EXERCISE GOAL:
Return the data given below exactly as it appears.

RECORDED INFORMATION:
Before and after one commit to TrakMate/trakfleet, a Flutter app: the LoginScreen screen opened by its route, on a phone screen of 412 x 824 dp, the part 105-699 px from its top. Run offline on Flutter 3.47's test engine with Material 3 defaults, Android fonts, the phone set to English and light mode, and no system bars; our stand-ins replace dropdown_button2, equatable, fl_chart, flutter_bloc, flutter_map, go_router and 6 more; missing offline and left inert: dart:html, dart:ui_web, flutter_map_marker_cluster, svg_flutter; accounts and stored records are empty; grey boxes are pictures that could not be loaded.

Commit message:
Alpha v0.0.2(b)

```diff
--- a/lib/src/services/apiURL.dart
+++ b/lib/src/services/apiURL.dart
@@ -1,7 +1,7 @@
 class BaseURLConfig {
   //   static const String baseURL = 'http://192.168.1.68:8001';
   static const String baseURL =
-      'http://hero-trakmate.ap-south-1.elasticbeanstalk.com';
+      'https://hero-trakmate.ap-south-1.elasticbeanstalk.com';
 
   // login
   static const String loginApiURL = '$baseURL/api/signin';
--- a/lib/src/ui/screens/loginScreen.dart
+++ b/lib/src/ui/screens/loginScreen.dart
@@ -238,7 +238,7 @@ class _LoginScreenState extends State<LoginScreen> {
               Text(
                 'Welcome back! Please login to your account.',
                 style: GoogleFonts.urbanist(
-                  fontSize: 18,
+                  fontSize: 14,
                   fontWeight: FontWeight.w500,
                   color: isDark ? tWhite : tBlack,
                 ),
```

RESPONSE:
Before and after one commit to TrakMate/trakfleet, a Flutter app: the LoginScreen screen opened by its route, on a phone screen of 412 x 824 dp, the part 105-699 px from its top. Run offline on Flutter 3.47's test engine with Material 3 defaults, Android fonts, the phone set to English and light mode, and no system bars; our stand-ins replace dropdown_button2, equatable, fl_chart, flutter_bloc, flutter_map, go_router and 6 more; missing offline and left inert: dart:html, dart:ui_web, flutter_map_marker_cluster, svg_flutter; accounts and stored records are empty; grey boxes are pictures that could not be loaded.

Commit message:
Alpha v0.0.2(b)

```diff
--- a/lib/src/services/apiURL.dart
+++ b/lib/src/services/apiURL.dart
@@ -1,7 +1,7 @@
 class BaseURLConfig {
   //   static const String baseURL = 'http://192.168.1.68:8001';
   static const String baseURL =
-      'http://hero-trakmate.ap-south-1.elasticbeanstalk.com';
+      'https://hero-trakmate.ap-south-1.elasticbeanstalk.com';
 
   // login
   static const String loginApiURL = '$baseURL/api/signin';
--- a/lib/src/ui/screens/loginScreen.dart
+++ b/lib/src/ui/screens/loginScreen.dart
@@ -238,7 +238,7 @@ class _LoginScreenState extends State<LoginScreen> {
               Text(
                 'Welcome back! Please login to your account.',
                 style: GoogleFonts.urbanist(
-                  fontSize: 18,
+                  fontSize: 14,
                   fontWeight: FontWeight.w500,
                   color: isDark ? tWhite : tBlack,
                 ),
```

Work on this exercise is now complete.